The dangers of opioid abuse such as illicit fentanyl use have been well documented. We’re not experiencing the opioid crisis some parts of the country are currently facing; however, illicit fentanyl is being trafficked in our community. Since January 1, investigators from the Integrated Criminal Investigation Division have conducted six residential searches where fake oxycodone pills made of fentanyl powder have been seized. Fake oxycodone pills are typically dark green or light blue, and criminals manufacture them to look authentic by stamping “CDN” on one side of the pill and “80” on the other.
Other jurisdictions have seen a trend of criminals using fentanyl or one of its analogues to cut cocaine or make fake crack cocaine. Although police haven’t seized any cocaine that has been confirmed by laboratory tests to have contained fentanyl, this practice has resulted in deaths in other parts of Canada. Drug investigators have also learned that some opioid users are turning to fentanyl as other opioid pills become more difficult to find.
Fentanyl is a powerful synthetic opioid drug that is typically prescribed for severe or long-term pain management. It’s approximately 50 to 100 times more powerful than morphine; a lethal dose of fentanyl for a typical adult can be as little as two milligrams— which is equal to 2 grains of salt. Abusing prescription fentanyl or using illicit fentanyl can have life-threatening consequences. Because it can be so highly toxic, illicit fentanyl also poses a risk to others, including first responders, as it can be absorbed through the skin through incidental contact or inhaled if drug particles are airborne. To address the risks fentanyl poses to police officers and citizens, Halifax Regional Police and Halifax District RCMP have developed response plans that include training and equipment and have purchased naloxone kits.
Medical assistance is necessary if you experience an opioid overdose. Naloxone is a temporary antidote for opioid overdoses, including those caused by fentanyl. When properly administered, it can restore normal breathing and consciousness to a person experiencing an opioid overdose but it’s important to be aware that the depression of breathing caused by opioids can last longer than the action of Naloxone. Even if naloxone is administered, you will require further treatment in hospital.
Call 911 immediately if you develop any of the following early signs of fentanyl overdose:
- Severe sleepiness
- Slow heartbeat
- Trouble breathing
- Slow, shallow breathing or snoring

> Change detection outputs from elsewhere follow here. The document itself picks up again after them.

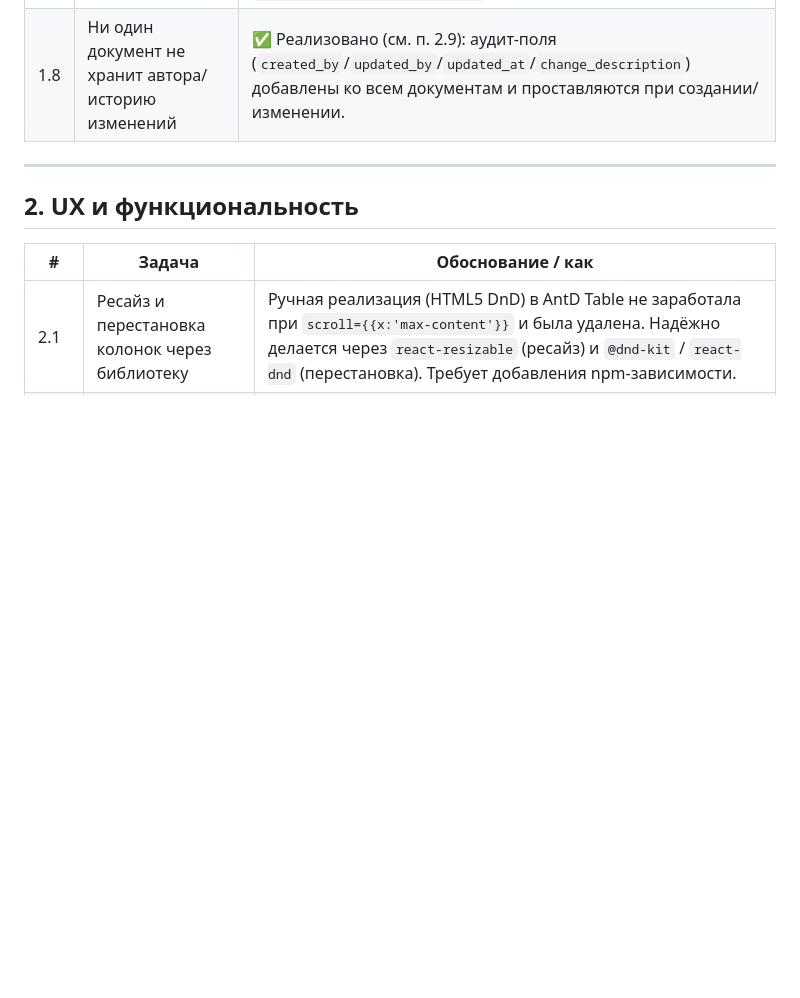
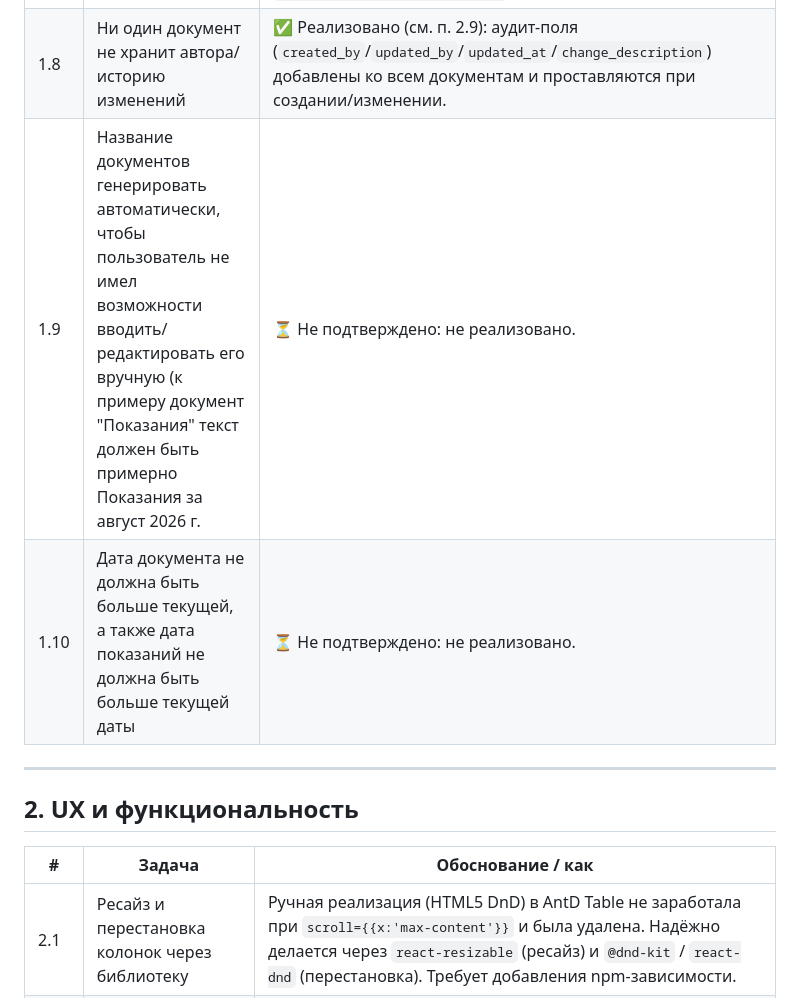
Before and after one commit to Asagat/townhouse-app, a Markdown page: ROADMAP.md, the part around the change. Drawn GitHub-style; blank space fills up the shorter version.

Commit message:
docs(roadmap): задачи 1.9 (авто-название документов) и 1.10 (даты не в будущем)

```diff
--- a/ROADMAP.md
+++ b/ROADMAP.md
@@ -17,6 +17,8 @@
 | 1.6 | Почистить «осиротевшие» строки в БД | ⏳ Не подтверждено: не проверялось наличие строк `accounts_register` без привязки к `transaction_id`/`accrual_id` после рефакторинга знаков (миграция `flip_accounts_register_signs.py`). Требуется аудит и проверка целостности (`check_register_integrity`). |
 | 1.7 | Проверить пересчёт балансов при массовых правках | ✅ Реализовано: `recalculate_account_balance`/`recalculate_register_balance` «с нуля» + `rebuild_accounts_register` (полная пересборка) + `check_register_integrity`. pytest: `test_payment_update_recalculates_cash_balance`, `test_rebuild_accounts_register_restores_consistency`, `test_rebuild_is_deterministic`. |
 | 1.8 | Ни один документ не хранит автора/историю изменений | ✅ Реализовано (см. п. 2.9): аудит-поля (`created_by`/`updated_by`/`updated_at`/`change_description`) добавлены ко всем документам и проставляются при создании/изменении. |
+| 1.9 | Название документов генерировать автоматически, чтобы пользователь не имел возможности вводить/редактировать его вручную (к примеру документ "Показания" текст должен быть примерно Показания за август 2026 г.| ⏳ Не подтверждено: не реализовано. |
+| 1.10 | Дата документа не должна быть больше текущей, а также дата показаний не должна быть больше текущей даты | ⏳ Не подтверждено: не реализовано. |
 
 ---
 
```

- Cold, clammy skin
- Trouble walking or talking
If you’re struggling with a drug addiction and want help, visit https://novascotia.ca/dhw/addictions/ or call 211 to find out what resources are available in your area.
Source: Media Release